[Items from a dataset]

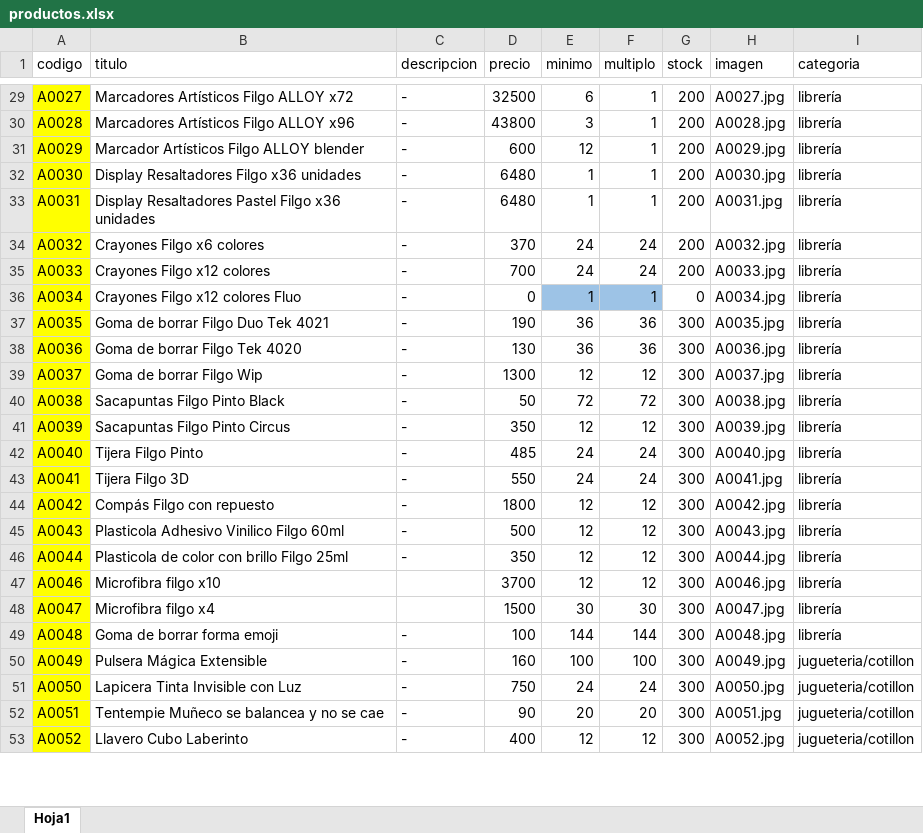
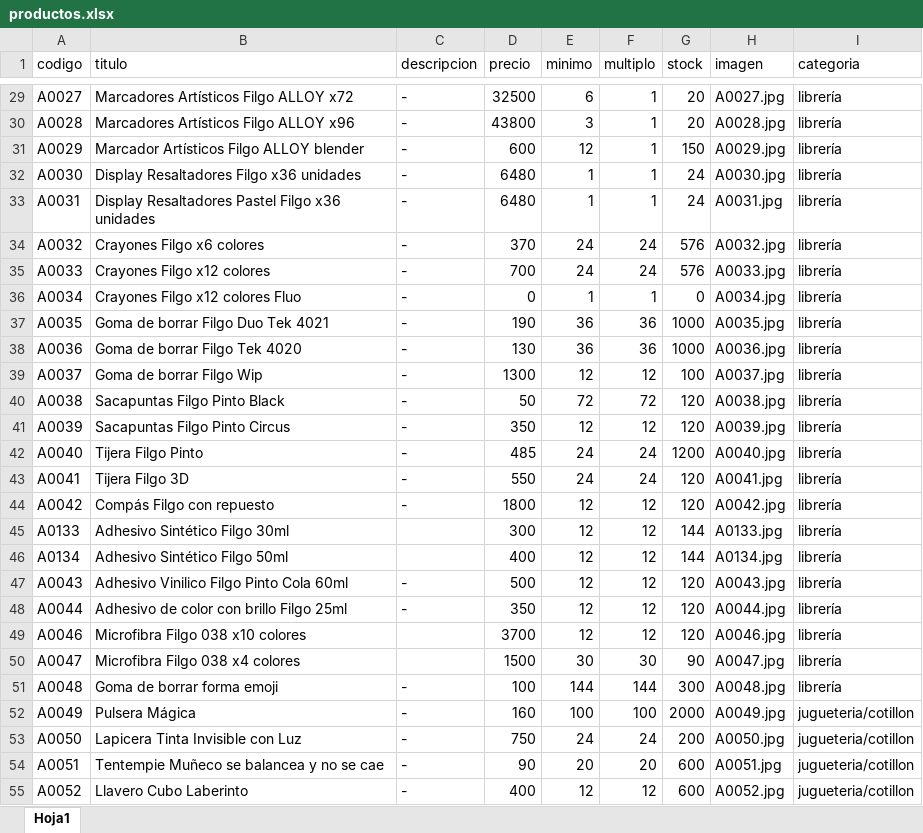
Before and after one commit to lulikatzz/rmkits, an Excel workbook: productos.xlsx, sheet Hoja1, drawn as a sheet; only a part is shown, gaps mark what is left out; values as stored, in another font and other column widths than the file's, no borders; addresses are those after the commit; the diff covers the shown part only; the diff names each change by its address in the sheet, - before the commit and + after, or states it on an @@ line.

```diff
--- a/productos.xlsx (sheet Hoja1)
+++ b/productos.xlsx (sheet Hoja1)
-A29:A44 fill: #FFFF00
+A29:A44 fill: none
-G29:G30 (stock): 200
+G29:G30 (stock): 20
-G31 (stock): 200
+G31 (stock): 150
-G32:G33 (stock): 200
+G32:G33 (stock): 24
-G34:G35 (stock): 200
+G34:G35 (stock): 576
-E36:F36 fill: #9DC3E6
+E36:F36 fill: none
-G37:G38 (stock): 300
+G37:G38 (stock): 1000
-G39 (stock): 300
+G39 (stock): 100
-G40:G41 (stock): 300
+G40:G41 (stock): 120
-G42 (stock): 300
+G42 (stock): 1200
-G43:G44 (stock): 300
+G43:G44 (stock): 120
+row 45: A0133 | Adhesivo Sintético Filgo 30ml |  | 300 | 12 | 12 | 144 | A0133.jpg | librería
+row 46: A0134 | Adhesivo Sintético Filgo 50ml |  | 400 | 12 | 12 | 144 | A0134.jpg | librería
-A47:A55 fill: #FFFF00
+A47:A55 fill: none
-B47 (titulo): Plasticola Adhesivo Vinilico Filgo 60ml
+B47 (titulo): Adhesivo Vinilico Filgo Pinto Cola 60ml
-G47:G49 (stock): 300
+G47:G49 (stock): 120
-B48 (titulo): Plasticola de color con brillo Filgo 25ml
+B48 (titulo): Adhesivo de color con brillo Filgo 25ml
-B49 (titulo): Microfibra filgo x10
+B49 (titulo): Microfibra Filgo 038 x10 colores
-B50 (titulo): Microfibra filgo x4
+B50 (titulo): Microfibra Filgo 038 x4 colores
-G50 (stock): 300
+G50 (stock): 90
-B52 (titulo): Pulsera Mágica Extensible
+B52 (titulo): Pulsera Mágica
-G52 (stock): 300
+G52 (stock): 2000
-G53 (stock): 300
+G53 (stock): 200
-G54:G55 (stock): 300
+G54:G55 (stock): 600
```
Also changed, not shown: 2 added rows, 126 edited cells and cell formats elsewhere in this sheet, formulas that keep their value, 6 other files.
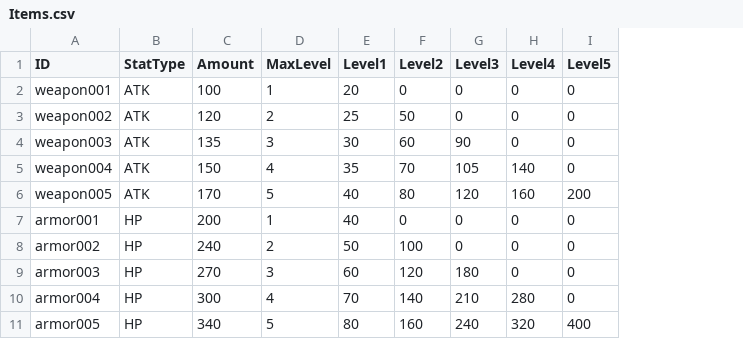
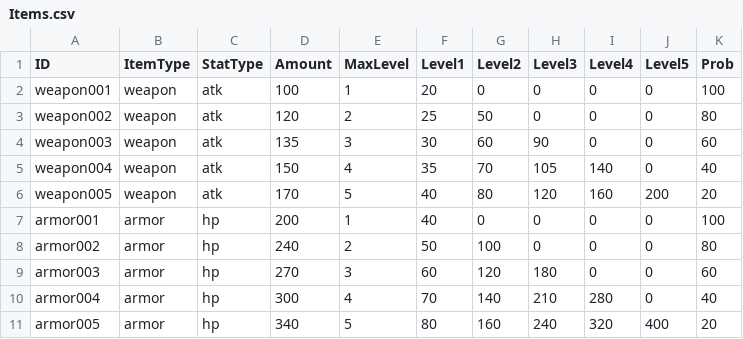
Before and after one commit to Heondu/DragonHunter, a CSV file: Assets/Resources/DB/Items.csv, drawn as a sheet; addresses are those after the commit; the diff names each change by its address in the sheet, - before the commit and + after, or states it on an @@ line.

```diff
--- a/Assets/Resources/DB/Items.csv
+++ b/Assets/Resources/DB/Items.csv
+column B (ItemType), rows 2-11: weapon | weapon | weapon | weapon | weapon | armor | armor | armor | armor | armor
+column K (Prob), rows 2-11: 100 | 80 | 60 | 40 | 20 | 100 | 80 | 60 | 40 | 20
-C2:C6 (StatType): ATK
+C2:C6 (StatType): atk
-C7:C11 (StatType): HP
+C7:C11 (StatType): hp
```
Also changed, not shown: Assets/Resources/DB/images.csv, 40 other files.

> Work instructions
The entries above are to be printed again word for word, with every picture removed.

> Result of the task
Before and after one commit to lulikatzz/rmkits, an Excel workbook: productos.xlsx, sheet Hoja1, drawn as a sheet; only a part is shown, gaps mark what is left out; values as stored, in another font and other column widths than the file's, no borders; addresses are those after the commit; the diff covers the shown part only; the diff names each change by its address in the sheet, - before the commit and + after, or states it on an @@ line.

```diff
--- a/productos.xlsx (sheet Hoja1)
+++ b/productos.xlsx (sheet Hoja1)
-A29:A44 fill: #FFFF00
+A29:A44 fill: none
-G29:G30 (stock): 200
+G29:G30 (stock): 20
-G31 (stock): 200
+G31 (stock): 150
-G32:G33 (stock): 200
+G32:G33 (stock): 24
-G34:G35 (stock): 200
+G34:G35 (stock): 576
-E36:F36 fill: #9DC3E6
+E36:F36 fill: none
-G37:G38 (stock): 300
+G37:G38 (stock): 1000
-G39 (stock): 300
+G39 (stock): 100
-G40:G41 (stock): 300
+G40:G41 (stock): 120
-G42 (stock): 300
+G42 (stock): 1200
-G43:G44 (stock): 300
+G43:G44 (stock): 120
+row 45: A0133 | Adhesivo Sintético Filgo 30ml |  | 300 | 12 | 12 | 144 | A0133.jpg | librería
+row 46: A0134 | Adhesivo Sintético Filgo 50ml |  | 400 | 12 | 12 | 144 | A0134.jpg | librería
-A47:A55 fill: #FFFF00
+A47:A55 fill: none
-B47 (titulo): Plasticola Adhesivo Vinilico Filgo 60ml
+B47 (titulo): Adhesivo Vinilico Filgo Pinto Cola 60ml
-G47:G49 (stock): 300
+G47:G49 (stock): 120
-B48 (titulo): Plasticola de color con brillo Filgo 25ml
+B48 (titulo): Adhesivo de color con brillo Filgo 25ml
-B49 (titulo): Microfibra filgo x10
+B49 (titulo): Microfibra Filgo 038 x10 colores
-B50 (titulo): Microfibra filgo x4
+B50 (titulo): Microfibra Filgo 038 x4 colores
-G50 (stock): 300
+G50 (stock): 90
-B52 (titulo): Pulsera Mágica Extensible
+B52 (titulo): Pulsera Mágica
-G52 (stock): 300
+G52 (stock): 2000
-G53 (stock): 300
+G53 (stock): 200
-G54:G55 (stock): 300
+G54:G55 (stock): 600
```
Also changed, not shown: 2 added rows, 126 edited cells and cell formats elsewhere in this sheet, formulas that keep their value, 6 other files.
Before and after one commit to Heondu/DragonHunter, a CSV file: Assets/Resources/DB/Items.csv, drawn as a sheet; addresses are those after the commit; the diff names each change by its address in the sheet, - before the commit and + after, or states it on an @@ line.

```diff
--- a/Assets/Resources/DB/Items.csv
+++ b/Assets/Resources/DB/Items.csv
+column B (ItemType), rows 2-11: weapon | weapon | weapon | weapon | weapon | armor | armor | armor | armor | armor
+column K (Prob), rows 2-11: 100 | 80 | 60 | 40 | 20 | 100 | 80 | 60 | 40 | 20
-C2:C6 (StatType): ATK
+C2:C6 (StatType): atk
-C7:C11 (StatType): HP
+C7:C11 (StatType): hp
```
Also changed, not shown: Assets/Resources/DB/images.csv, 40 other files.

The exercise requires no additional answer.